The researchers used data from the 2016 and 2017 US Behavioral Risk Factor Surveillance System to survey adults on e-cigarette use,1 but the study did not investigate what leads adults to use e-cigarettes or what effect inhaling vapors from e-cigarettes might have on children. Still, the research letter suggests that some parents might be turning to e-cigarettes in order to spare their children from being exposed to secondhand smoke from traditional cigarettes. Only about one-fifth of e-cigarette users with children limit vaping in their homes or vehicles, the paper notes.
Vaping causes harmful exposure as well
Another recent report, published in Pediatrics on e-cigarette use around children, reveals that whereas most users of both traditional and e-cigarettes have smoke-free home policies, fewer had rules about vaping in the homes. In fact, 63.8% of dual users did not smoke in the house, but only 26.3% refrained from vaping in the house,2 according to the report. Dual users also were less likely than cigarette users to have a smoke-free car, a vape-free home, or a vape-free car,.
“Among enrolled parents, only 37.5% of smokers and 22.2% of dual users had strictly enforced smoke-free policies in both the home and car,” the report notes. “Given the extensive scientific knowledge that has accumulated over decades about the health consequences of exposure to tobacco smoke, these findings represent a major public health shortfall. Only 14.8% of parents who used only cigarettes said they were advised to have a smoke-free home and just 12.6% were advised to have a smoke-free car during their visit to their children’s doctor’s office.”
The report suggests that clinicians must do more to identify parents who use tobacco products and educate them on the dangers of second-hand exposure. Specifically, the Clinical Effort Against Secondhand Smoke Exposure (CEASE) interventions, designed to help providers identify and educate parents, was suggested, as well as the need for broadened tobacco control recommendations.
1. Carwile JL, Fleisch AF, Young K, Ahrens KA. Electronic cigarette use in US households with children: the “new” secondhand smoke. JAMA Pediatr. 2019;173(7):693-695. Available at: https://jamanetwork.com/journals/jamapediatrics/article-abstract/2732625 . Accessed August 2, 2019.

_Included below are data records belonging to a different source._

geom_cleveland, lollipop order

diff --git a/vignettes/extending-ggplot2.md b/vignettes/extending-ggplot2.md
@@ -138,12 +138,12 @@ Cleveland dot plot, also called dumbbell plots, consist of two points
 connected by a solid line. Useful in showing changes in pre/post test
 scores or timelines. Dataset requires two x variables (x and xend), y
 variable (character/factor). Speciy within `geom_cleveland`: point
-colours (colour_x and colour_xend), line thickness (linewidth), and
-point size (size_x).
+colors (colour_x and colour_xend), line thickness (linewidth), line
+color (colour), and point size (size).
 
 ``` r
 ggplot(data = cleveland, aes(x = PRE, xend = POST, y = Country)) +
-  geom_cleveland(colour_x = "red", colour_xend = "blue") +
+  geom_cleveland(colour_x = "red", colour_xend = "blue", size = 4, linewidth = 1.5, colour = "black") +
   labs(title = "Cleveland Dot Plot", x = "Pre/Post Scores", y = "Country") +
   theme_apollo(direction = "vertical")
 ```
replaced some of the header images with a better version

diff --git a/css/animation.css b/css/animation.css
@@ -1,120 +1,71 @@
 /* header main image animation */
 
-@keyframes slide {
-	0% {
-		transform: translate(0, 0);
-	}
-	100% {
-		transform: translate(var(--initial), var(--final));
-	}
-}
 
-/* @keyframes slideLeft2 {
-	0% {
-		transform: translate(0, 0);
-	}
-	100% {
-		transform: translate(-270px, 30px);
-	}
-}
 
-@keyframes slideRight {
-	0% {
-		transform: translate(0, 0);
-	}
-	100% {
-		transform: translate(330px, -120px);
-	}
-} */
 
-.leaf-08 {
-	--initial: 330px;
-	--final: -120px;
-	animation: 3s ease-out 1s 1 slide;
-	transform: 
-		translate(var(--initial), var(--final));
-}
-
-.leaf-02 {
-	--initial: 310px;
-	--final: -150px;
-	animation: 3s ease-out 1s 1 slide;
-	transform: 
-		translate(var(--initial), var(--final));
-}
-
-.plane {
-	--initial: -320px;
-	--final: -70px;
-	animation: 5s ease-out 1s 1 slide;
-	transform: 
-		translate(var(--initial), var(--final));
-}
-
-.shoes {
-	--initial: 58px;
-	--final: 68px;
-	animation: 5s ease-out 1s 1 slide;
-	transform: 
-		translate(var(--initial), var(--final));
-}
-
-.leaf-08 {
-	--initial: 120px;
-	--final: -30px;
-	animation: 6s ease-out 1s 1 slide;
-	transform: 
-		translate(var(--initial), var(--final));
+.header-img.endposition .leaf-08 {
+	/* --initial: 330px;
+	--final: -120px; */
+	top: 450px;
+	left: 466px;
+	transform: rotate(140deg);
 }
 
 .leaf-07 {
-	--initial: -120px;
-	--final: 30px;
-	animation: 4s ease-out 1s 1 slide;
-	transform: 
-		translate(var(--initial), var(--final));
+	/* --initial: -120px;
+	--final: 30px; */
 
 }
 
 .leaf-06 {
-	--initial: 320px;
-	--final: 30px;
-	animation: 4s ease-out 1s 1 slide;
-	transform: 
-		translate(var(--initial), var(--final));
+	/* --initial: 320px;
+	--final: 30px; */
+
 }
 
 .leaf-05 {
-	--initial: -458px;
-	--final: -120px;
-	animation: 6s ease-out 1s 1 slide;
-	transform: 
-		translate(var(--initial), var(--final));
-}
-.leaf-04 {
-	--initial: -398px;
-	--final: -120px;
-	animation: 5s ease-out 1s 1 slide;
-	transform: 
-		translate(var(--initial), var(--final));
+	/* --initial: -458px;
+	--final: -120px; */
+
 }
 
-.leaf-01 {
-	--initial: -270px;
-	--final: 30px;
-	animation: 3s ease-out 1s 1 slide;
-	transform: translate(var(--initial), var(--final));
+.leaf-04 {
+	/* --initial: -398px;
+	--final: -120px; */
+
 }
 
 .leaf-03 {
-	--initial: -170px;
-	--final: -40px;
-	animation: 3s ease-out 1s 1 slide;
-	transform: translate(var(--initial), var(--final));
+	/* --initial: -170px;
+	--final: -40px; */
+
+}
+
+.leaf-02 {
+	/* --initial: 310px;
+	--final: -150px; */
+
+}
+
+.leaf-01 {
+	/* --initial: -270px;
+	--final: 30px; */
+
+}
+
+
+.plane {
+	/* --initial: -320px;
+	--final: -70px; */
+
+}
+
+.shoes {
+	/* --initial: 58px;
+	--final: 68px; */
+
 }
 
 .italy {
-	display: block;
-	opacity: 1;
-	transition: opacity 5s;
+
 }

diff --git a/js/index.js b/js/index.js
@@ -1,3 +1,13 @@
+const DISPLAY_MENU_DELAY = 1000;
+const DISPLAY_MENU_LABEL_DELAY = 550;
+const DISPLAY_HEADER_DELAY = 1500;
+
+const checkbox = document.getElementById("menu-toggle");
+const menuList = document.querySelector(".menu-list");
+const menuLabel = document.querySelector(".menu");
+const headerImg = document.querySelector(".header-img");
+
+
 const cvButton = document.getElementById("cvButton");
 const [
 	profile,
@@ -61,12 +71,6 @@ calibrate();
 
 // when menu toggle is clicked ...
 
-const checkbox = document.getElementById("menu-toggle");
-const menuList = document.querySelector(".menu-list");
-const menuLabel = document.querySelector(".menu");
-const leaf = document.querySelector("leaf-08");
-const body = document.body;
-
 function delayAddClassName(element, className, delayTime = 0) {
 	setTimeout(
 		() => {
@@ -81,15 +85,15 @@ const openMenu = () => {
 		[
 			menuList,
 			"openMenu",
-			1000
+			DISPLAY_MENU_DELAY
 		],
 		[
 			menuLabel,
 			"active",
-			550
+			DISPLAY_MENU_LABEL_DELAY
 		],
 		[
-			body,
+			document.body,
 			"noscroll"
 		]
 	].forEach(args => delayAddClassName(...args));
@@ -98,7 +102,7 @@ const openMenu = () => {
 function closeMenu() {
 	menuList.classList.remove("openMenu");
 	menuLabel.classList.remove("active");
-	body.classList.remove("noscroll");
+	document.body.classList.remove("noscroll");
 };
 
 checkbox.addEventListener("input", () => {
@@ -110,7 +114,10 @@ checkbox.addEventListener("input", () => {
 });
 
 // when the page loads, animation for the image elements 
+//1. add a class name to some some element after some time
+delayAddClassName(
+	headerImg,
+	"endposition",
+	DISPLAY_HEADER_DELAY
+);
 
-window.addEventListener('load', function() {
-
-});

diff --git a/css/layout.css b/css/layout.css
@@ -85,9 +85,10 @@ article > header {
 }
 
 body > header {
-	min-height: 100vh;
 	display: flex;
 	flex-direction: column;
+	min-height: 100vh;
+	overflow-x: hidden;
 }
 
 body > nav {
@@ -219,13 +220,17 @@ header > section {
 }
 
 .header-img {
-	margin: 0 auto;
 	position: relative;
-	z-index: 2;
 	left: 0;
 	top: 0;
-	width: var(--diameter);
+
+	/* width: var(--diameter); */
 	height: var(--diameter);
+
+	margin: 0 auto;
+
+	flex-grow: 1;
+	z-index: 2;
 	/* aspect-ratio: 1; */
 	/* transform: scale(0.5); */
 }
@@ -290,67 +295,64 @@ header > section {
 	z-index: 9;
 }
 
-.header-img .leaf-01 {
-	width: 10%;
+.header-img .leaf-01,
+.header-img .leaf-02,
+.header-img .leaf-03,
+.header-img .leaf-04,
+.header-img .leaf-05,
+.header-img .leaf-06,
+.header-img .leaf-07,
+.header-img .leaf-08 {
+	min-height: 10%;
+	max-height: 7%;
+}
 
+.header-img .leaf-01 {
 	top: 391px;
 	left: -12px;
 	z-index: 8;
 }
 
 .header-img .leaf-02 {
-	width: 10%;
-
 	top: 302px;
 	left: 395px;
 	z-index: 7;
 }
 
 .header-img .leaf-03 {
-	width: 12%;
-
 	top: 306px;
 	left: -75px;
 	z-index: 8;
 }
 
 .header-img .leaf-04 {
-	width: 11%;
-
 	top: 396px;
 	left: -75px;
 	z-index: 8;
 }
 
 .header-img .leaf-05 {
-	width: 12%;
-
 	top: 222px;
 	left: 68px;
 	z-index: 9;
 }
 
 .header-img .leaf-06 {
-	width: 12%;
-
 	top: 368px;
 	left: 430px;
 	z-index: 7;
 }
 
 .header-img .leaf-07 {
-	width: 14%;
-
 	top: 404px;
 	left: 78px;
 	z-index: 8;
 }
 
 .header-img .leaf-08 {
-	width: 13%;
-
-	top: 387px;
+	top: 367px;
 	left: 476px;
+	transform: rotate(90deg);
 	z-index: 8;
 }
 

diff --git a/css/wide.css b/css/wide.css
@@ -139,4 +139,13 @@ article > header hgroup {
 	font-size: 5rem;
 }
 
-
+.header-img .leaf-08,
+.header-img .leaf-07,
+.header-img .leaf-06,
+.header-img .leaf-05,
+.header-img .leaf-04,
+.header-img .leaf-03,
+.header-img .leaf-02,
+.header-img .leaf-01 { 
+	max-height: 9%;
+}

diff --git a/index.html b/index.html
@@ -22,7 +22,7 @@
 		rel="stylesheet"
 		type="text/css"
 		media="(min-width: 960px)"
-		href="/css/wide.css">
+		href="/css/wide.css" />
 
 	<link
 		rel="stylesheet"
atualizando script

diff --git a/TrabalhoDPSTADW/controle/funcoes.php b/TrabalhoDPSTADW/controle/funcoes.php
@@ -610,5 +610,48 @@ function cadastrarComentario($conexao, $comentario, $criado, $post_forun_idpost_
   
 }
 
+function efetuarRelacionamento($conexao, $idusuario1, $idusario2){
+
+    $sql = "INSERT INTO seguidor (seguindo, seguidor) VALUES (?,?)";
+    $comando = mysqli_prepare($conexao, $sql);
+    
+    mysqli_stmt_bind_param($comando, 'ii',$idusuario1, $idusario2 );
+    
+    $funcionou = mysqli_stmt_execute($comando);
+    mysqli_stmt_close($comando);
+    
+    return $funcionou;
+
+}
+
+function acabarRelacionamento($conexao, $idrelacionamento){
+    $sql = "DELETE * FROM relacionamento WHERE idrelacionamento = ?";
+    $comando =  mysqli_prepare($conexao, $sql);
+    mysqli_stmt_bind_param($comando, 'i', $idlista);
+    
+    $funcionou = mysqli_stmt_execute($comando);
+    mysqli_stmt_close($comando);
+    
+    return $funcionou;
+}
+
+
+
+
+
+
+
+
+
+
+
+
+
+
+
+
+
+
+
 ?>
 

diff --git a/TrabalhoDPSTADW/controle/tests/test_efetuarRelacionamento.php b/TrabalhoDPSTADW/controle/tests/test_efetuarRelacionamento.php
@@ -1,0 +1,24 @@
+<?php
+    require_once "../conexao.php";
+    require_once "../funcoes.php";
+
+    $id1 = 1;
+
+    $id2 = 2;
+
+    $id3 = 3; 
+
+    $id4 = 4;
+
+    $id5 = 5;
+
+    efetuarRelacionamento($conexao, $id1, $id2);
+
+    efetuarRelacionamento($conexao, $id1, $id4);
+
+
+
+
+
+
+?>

2. Drehmer JE, Nabi-Burza E, Hipple Walters B, et al. Parental smoking and e-cigarette use in homes and cars. Pediatrics. 2019;143(4):e20183249.